- The US is seeing a massive shortage of baby formula
- A Michigan manufacturing facility had to be shut down
- US is flying in formula from overseas
A Korean War-era law and ‘Operation Fly Formula,’ are the two weapons deployed by the United States government to address the nation’s baby formula shortage. Baby formula, or infant formula, is a mix that is used to feed babies under 12 months as either a replacement for or a supplement to breast milk.
The US has been seeing a massive shortage of this mix for months, only exacerbated by the recall of products by one of the biggest manufacturers of baby formula in the country.

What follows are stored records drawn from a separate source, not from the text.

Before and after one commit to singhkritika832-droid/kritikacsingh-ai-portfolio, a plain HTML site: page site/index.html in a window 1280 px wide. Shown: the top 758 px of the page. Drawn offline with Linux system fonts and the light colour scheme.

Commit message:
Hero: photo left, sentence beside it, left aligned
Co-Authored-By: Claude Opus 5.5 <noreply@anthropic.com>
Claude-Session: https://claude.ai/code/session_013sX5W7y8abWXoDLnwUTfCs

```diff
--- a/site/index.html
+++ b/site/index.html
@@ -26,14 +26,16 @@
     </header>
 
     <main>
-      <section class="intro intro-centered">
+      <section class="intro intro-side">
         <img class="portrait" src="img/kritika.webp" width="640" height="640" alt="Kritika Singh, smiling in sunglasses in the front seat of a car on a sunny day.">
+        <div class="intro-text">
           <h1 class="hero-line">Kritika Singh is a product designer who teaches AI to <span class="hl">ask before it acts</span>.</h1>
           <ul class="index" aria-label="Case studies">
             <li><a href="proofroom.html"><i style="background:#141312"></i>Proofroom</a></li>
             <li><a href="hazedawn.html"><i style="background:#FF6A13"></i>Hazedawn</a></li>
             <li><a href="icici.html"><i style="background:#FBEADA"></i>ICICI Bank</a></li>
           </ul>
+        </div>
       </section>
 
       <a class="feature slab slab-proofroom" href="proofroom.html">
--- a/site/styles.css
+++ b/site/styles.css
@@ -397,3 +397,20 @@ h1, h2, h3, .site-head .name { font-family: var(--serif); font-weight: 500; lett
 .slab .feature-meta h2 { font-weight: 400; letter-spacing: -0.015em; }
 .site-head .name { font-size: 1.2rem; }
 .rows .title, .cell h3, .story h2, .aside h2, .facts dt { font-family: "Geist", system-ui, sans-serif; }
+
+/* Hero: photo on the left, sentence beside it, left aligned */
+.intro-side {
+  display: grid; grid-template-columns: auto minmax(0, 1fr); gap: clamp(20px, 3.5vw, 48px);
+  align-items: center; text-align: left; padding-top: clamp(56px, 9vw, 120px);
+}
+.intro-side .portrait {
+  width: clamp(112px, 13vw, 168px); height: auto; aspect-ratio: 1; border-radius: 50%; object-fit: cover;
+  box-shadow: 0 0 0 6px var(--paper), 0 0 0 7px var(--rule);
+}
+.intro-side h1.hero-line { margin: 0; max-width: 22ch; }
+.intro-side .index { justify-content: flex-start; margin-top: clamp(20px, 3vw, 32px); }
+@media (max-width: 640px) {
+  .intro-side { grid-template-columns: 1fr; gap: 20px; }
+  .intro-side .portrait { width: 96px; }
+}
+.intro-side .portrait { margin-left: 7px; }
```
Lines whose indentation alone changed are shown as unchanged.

“I know parents across the country are worried about finding enough formula to feed their babies…As a parent and as a grandparent, I know just how stressful that is,” President Joe Biden said in a video statement Wednesday.
The Defense Production Act
His administration has invoked the Defense Production Act, a Korean War-era law to meet the growing demand for defence equipment. The Act allows the President of the United States to direct companies to prioritise supplying products for the nation’s defense and helps prevent price gouging in times of shortage and inflation.
The Defense Production Act came into force in 1950 at the start of the Korean War during the Truman administration.
Biden’s invoking of the law makes manufacturers deliver key ingredients of baby formula to manufacturers on priority. The same law was invoked, first by President Donald Trump and then by Biden for production of COVID-19 vaccines.
Operation Fly Formula
‘Operation Fly Formula’ is meant to import baby formula from other nations to the United Sates via cargo aircrafts under contracts with the Defense department. Only such formula that meets federal standards will be brought. The operation is meant to speed up import and provide support to manufacturers until they can ramp up production, according to a White House statement.
What caused the baby formula shortage?
A shortage of baby formula was being reported for months owing to supply-chain deficiencies. Things worsened quickly after Abbot Laboratories, a company that along with three others, supplies 90% of US’ baby formula, recalled products after babies started falling ill after consuming powdered formula from one of its plants.
Abbot Laboratories shut down the plant, in Michigan, following a federal probe launched to find why babies who consumed the formula developed bacterial infections. Two of the four babies who developed bacterial infections died. The company, however, maintains that there is no link between the formula and the illness.